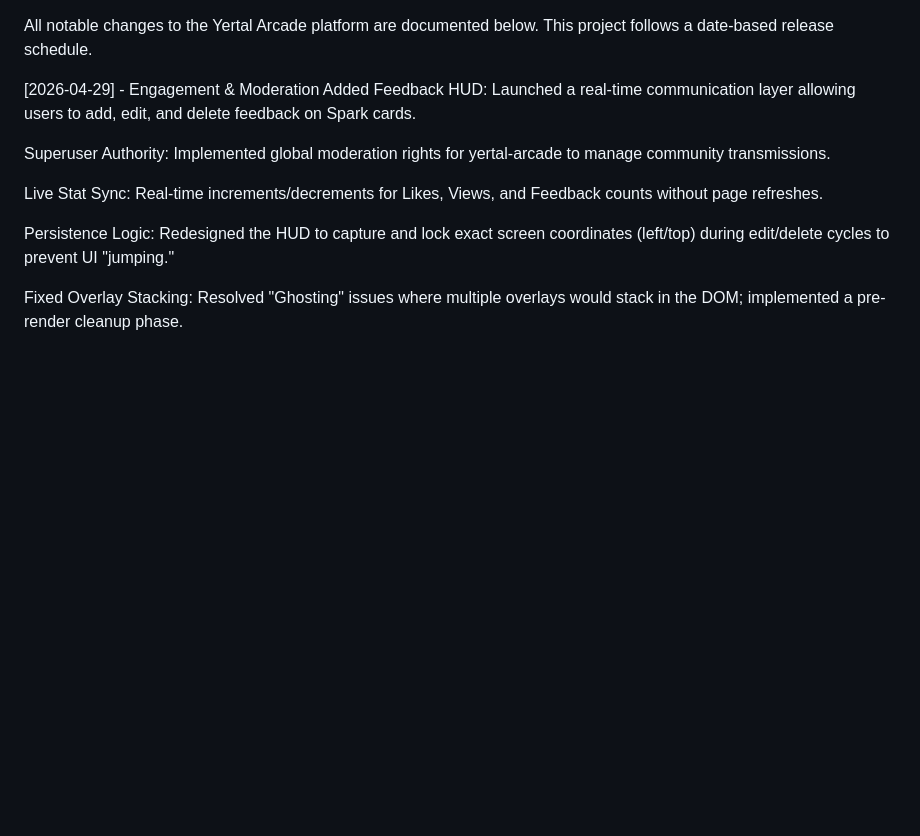
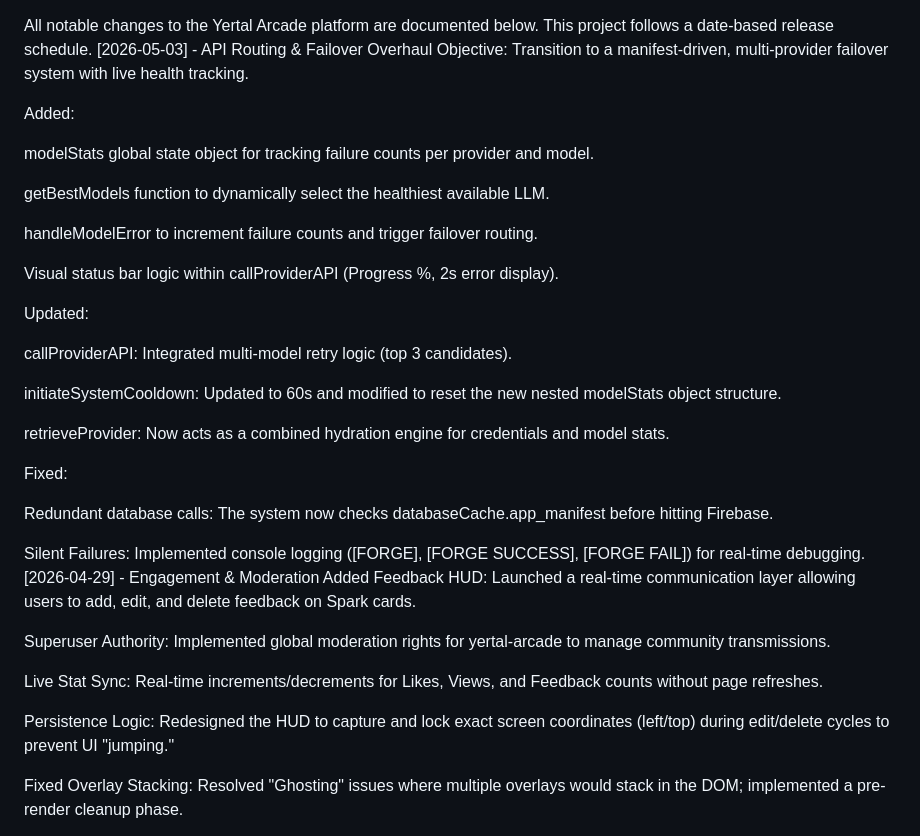
Before and after one commit to yertalcorp/yertalcorp.github.io, a Markdown page: CHANGELOG.md, the part around the change. Rendered like a GitHub page; blank space fills up the shorter version.

```diff
--- a/CHANGELOG.md
+++ b/CHANGELOG.md
@@ -1,5 +1,30 @@
 All notable changes to the Yertal Arcade platform are documented below. This project follows a date-based release schedule.
+[2026-05-03] - API Routing & Failover Overhaul
+Objective: Transition to a manifest-driven, multi-provider failover system with live health tracking.
 
+Added:
+
+modelStats global state object for tracking failure counts per provider and model.
+
+getBestModels function to dynamically select the healthiest available LLM.
+
+handleModelError to increment failure counts and trigger failover routing.
+
+Visual status bar logic within callProviderAPI (Progress %, 2s error display).
+
+Updated:
+
+callProviderAPI: Integrated multi-model retry logic (top 3 candidates).
+
+initiateSystemCooldown: Updated to 60s and modified to reset the new nested modelStats object structure.
+
+retrieveProvider: Now acts as a combined hydration engine for credentials and model stats.
+
+Fixed:
+
+Redundant database calls: The system now checks databaseCache.app_manifest before hitting Firebase.
+
+Silent Failures: Implemented console logging ([FORGE], [FORGE SUCCESS], [FORGE FAIL]) for real-time debugging.
 [2026-04-29] - Engagement & Moderation
 Added
 Feedback HUD: Launched a real-time communication layer allowing users to add, edit, and delete feedback on Spark cards.
```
────────────────────
__Task instructions__
An exact copy of the entries, minus the pictures, is what's needed here.

__Answer below__
Before and after one commit to yertalcorp/yertalcorp.github.io, a Markdown page: CHANGELOG.md, the part around the change. Rendered like a GitHub page; blank space fills up the shorter version.

```diff
--- a/CHANGELOG.md
+++ b/CHANGELOG.md
@@ -1,5 +1,30 @@
 All notable changes to the Yertal Arcade platform are documented below. This project follows a date-based release schedule.
+[2026-05-03] - API Routing & Failover Overhaul
+Objective: Transition to a manifest-driven, multi-provider failover system with live health tracking.
 
+Added:
+
+modelStats global state object for tracking failure counts per provider and model.
+
+getBestModels function to dynamically select the healthiest available LLM.
+
+handleModelError to increment failure counts and trigger failover routing.
+
+Visual status bar logic within callProviderAPI (Progress %, 2s error display).
+
+Updated:
+
+callProviderAPI: Integrated multi-model retry logic (top 3 candidates).
+
+initiateSystemCooldown: Updated to 60s and modified to reset the new nested modelStats object structure.
+
+retrieveProvider: Now acts as a combined hydration engine for credentials and model stats.
+
+Fixed:
+
+Redundant database calls: The system now checks databaseCache.app_manifest before hitting Firebase.
+
+Silent Failures: Implemented console logging ([FORGE], [FORGE SUCCESS], [FORGE FAIL]) for real-time debugging.
 [2026-04-29] - Engagement & Moderation
 Added
 Feedback HUD: Launched a real-time communication layer allowing users to add, edit, and delete feedback on Spark cards.
```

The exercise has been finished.